Eleni Melirrytou is the pastor’s wife of the Church of Christ: Omonia Square. She is who I want to be when I grow up. She welcomes every single person into their little church building 3 days a week, cooks for 60+ each of those 3 days, cries when she hears stories, organizes and juggles 3 different ministries working to assist her, falls in love with every new person she meets: Syrians, Iraqis, Afghanis, Ukrainians, Romanians, Nigerians and even us silly Americans. She doesn’t have the luxury of having and caring for these souls for YEARS. She mostly gets those months. And heavens, she loves fiercely and falls hard for every single person through those doors. Through her tears, she hugs and sends folks on their way praying and gifts of fine meals.
I think this is the bigger part of the lesson the Lord has for me in all of this: The hardest part of being Matthew Koerber’s wife is being placed in an academic setting in the city. Urban centers see loads of change – people moving in, people moving out. I have often lamented my church family is so much more transient than many other churches in our Presbytery. I’ve been a somersault of emotions throughout our 11 years in Pittsburgh: celebrating the fact that I am an ENFP who loves to meet new people; cynically raising my hand to agree to come alongside parents helping them raise their children when baptized,until they leave ME. I meet each summer with both loads of grief having to say goodbye to folks that have meant so much to me and my family and also with joyful expectations of what beautiful families/people the Lord is looking forward to bringing into our community. It’s such a strange tension! THIS summer in particular not being there has made me feel heart-achy. We started our sabbatical with conversations with some our best friends thinking about leaving, hearing a week into of our dear Chappell’s moving on and now, wow, the Sawyer family. These folks have been an intimate part of our lives the past 10 years.

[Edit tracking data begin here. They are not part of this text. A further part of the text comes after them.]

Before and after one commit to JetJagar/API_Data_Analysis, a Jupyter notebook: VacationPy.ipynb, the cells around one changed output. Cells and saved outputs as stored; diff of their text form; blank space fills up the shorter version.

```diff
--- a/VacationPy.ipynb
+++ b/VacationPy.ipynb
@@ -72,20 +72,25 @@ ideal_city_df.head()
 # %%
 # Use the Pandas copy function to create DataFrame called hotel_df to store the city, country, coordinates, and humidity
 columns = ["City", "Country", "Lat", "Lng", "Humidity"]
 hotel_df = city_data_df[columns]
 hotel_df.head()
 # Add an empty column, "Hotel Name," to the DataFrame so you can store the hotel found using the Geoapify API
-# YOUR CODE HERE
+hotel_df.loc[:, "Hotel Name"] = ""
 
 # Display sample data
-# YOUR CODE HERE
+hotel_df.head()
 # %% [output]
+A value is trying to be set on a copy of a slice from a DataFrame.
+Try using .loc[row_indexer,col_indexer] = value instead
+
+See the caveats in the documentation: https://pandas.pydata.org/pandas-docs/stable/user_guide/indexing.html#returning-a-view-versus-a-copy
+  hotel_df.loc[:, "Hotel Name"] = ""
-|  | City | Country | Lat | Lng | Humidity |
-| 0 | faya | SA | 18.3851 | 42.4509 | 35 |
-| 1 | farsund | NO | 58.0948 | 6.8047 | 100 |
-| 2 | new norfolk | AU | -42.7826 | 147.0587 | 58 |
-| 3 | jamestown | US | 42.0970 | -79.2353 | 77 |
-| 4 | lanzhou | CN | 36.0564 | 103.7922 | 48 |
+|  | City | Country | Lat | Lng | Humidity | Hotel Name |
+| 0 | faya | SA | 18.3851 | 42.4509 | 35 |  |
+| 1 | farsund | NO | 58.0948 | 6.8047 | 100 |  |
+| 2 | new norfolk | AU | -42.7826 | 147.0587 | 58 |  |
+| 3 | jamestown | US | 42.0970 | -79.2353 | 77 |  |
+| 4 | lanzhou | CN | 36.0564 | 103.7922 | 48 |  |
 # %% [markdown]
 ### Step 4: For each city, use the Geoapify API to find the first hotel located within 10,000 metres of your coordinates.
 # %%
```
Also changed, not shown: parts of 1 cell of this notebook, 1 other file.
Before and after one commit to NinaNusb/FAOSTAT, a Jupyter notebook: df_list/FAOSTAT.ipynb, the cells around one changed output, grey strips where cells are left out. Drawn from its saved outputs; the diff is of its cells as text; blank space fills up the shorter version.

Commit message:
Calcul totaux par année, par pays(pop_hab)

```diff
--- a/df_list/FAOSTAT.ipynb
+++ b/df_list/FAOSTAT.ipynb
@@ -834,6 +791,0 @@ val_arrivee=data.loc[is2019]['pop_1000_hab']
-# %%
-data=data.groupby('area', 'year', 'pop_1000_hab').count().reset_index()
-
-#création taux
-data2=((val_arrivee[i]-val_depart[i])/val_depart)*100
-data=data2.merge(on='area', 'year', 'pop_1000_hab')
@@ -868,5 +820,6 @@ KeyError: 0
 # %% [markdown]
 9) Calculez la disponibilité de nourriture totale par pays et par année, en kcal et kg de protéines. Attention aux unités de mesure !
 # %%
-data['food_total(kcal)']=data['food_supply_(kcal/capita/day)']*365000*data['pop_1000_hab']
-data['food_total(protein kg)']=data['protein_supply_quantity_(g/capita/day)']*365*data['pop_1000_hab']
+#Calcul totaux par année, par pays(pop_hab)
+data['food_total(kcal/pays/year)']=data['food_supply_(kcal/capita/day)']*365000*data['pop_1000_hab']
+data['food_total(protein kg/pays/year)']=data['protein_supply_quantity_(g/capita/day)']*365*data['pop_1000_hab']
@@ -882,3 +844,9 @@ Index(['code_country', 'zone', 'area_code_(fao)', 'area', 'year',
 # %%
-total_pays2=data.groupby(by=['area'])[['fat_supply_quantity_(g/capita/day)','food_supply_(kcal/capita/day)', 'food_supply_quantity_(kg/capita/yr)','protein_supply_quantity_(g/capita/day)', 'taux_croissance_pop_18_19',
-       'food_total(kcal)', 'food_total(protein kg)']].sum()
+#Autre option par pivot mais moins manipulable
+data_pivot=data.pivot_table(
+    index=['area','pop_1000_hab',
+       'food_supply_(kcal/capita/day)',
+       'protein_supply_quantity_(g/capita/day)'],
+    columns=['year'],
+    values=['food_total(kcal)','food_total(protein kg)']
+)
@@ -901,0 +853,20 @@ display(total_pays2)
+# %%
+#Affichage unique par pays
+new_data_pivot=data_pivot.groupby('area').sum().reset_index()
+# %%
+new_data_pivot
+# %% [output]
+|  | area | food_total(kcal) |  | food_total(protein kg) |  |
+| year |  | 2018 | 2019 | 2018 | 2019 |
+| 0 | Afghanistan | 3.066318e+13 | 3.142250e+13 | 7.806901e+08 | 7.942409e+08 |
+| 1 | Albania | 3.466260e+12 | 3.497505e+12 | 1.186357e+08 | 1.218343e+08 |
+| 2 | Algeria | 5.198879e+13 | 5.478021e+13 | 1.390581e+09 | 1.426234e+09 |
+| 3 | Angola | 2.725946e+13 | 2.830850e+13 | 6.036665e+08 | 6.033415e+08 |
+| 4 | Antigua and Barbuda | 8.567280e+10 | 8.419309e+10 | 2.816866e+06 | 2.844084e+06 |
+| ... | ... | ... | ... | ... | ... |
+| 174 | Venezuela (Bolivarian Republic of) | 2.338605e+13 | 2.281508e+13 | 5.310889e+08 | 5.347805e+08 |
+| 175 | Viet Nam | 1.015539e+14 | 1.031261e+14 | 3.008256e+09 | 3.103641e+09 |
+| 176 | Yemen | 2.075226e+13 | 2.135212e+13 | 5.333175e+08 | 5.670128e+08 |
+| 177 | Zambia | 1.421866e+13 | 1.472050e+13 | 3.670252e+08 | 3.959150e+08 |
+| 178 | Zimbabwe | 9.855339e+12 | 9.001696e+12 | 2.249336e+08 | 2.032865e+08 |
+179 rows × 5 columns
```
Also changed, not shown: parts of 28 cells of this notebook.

This sabbatical is encouraging me to view this summer of transition with new lenses. Eleni and the transience of place of my sweet refugee friends put things in to perspective for me. They help me feel grateful for the opportunity that I have to share years with people instead of months. And yes, I am teary writing this – but as I say goodbye to very dear friends this summer (from afar) I praise God that our season together wasn’t just months, but life-forming years. Years of having children together and parenting alongside. Years of conversations that lifted my heart towards our Savior. Church, I love that we have the opportunity to settle into very transformative years with one another and be shaped by one another. Nothing is guaranteed to last on this side of eternity. Isn’t that what makes us long for the other side? I thank you Lord, that you have used this piece of my summer experience to shape and help me see joy in every summer of transition. I am tearfully joyful …..